When data is spread around many systems, member and customer records get updated in one but not the others, unless they’re properly integrated. Duplicate records abound. Staff lose confidence in AMS data because they’ve seen too many records with incorrect information. Reporting becomes complicated—exports, deduping, and all kinds of nonsense is required. But you won’t have to deal with these hassles if all your data lives in one place.
Event attendees are not one-size-fits all. Emails sent to them before and after the event should reflect what your association knows about their interests, job, career stage, association participation, and membership tenure—and that requires data in the AMS, not just the data in the event registration system.
If you use your AMS for event registration and management, staff working the registration desk can update a member’s profile or renew their membership—everyone likes that kind of timesaving one-stop shopping. If an event attendee wants to join on the spot, staff can handle that too. The attendee and member experience goes up a notch.
If you use the same software for membership and event management, your IT team will be forever grateful. That’s one less vendor relationship to manage, and one less system to worry about.
When your colleagues have only one system to learn, they’re less likely to make the kind of mistakes that compromise data integrity. They’ll also be more comfortable pulling the reports they need to make data-informed decisions.
The membership and event teams both want to nurture leads. The membership team needs quick and easy access to the data of non-member event attendees—the warmest leads of all. The event team wants to increase member (and membership prospect) awareness and interest in the association’s events.

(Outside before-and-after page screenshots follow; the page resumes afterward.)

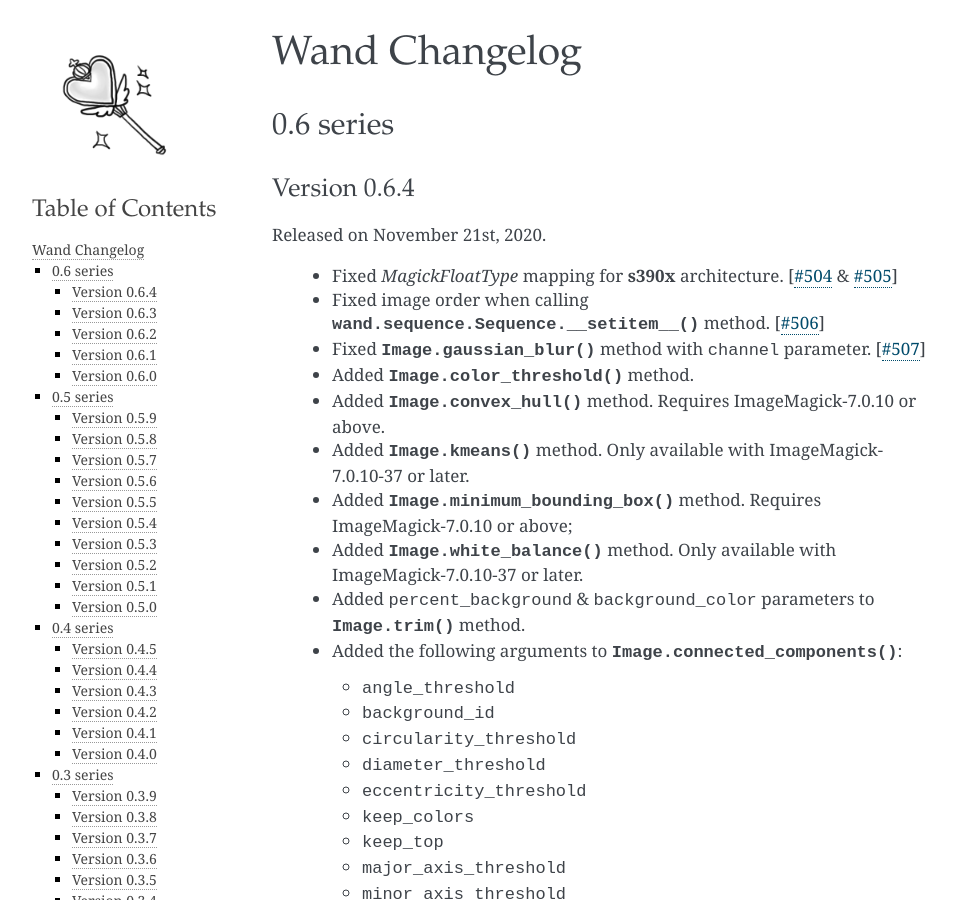
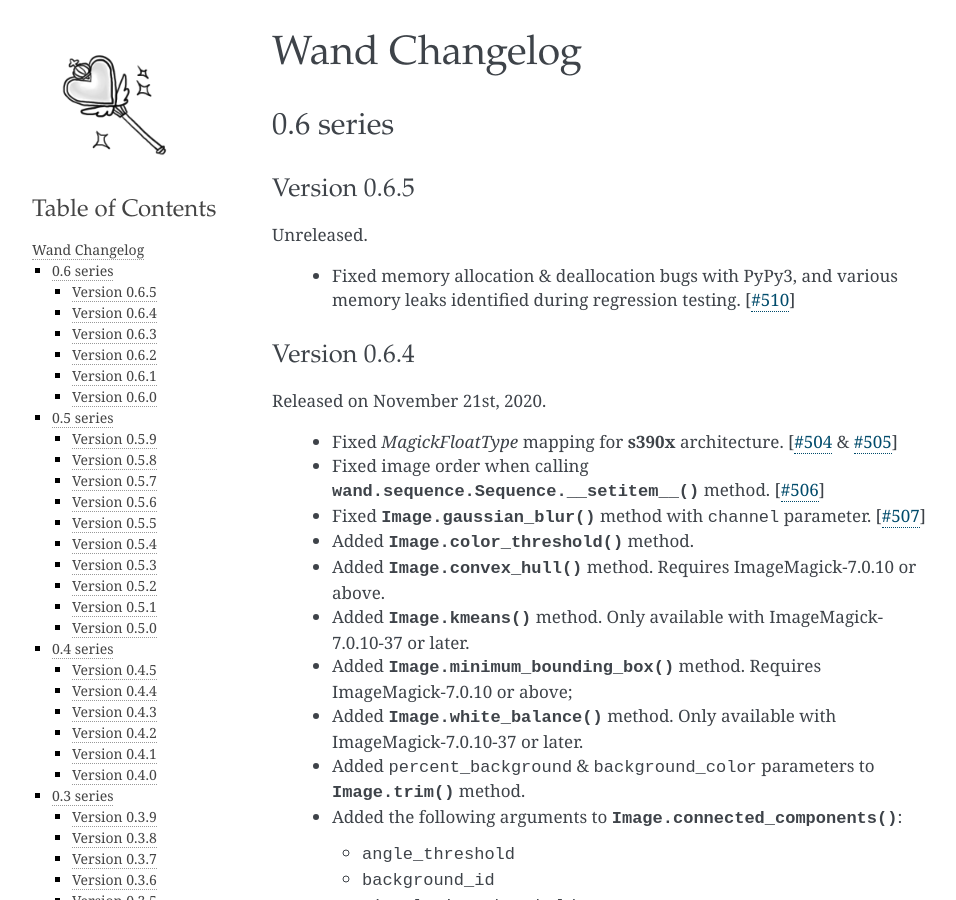
Before and after one commit to emcconville/wand, a Sphinx documentation site: the page built from docs/changes.rst, in a window 1280 px wide and 900 px high. Shown: the whole window, without its empty margins (148-1104 px from the left). Built offline with Sphinx 7.4.7, drawn with Linux system fonts in a browser that asks for light colours; some web fonts are replaced; the version number could not be read and is left out.

Commit message:
Updated changelog

```diff
--- a/docs/changes.rst
+++ b/docs/changes.rst
@@ -5,6 +5,16 @@ Wand Changelog
 
 0.6 series
 ~~~~~~~~~~
+
+
+.. _changelog-0.6.5:
+
+Version 0.6.5
+-------------
+
+Unreleased.
+
+ - Fixed memory allocation & deallocation bugs with PyPy3, and various memory leaks identified during regression testing. [:issue:`510`]
 
 
 .. _changelog-0.6.4:
```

Each team needs the other’s data to better understand their prospects, including their history of event attendance and participation in association activities, demographic characteristics, and interests—both self-declared and deduced from past behavior.
A perennial challenge of trade associations is getting more employees of member companies into the association fold. You have a much better chance of retaining a company member if you go beyond the primary contacts and build a membership fan base within the company. An additional bonus: when employees move to another company, they bring their membership loyalty with them.
When you have event data in your AMS, you can spot attendees from member companies whom you need to learn more about. You can nurture these members by including them in special email campaigns that introduce them to the benefits of their company membership.
Many of our clients have saved money by moving their event registration and management processes to MemberSuite. Besides having one less vendor relationship to manage, now they don’t have to spend their budget on:
You may love the idea of using your AMS for event registration and management, and keeping event data in the AMS. But, here’s the catch: what if the events department brings in a large percentage of your association’s revenue? They have political power and they want to use their own system, not “your” AMS. What’s the solution to this tough situation?
It’s the CIO or IT leader’s call to make.
Learn more about MemberSuite’s event management functionality so you can ask these tough questions and make a business case for a change that will help your association achieve its goals and provide a better member (and attendee) experience.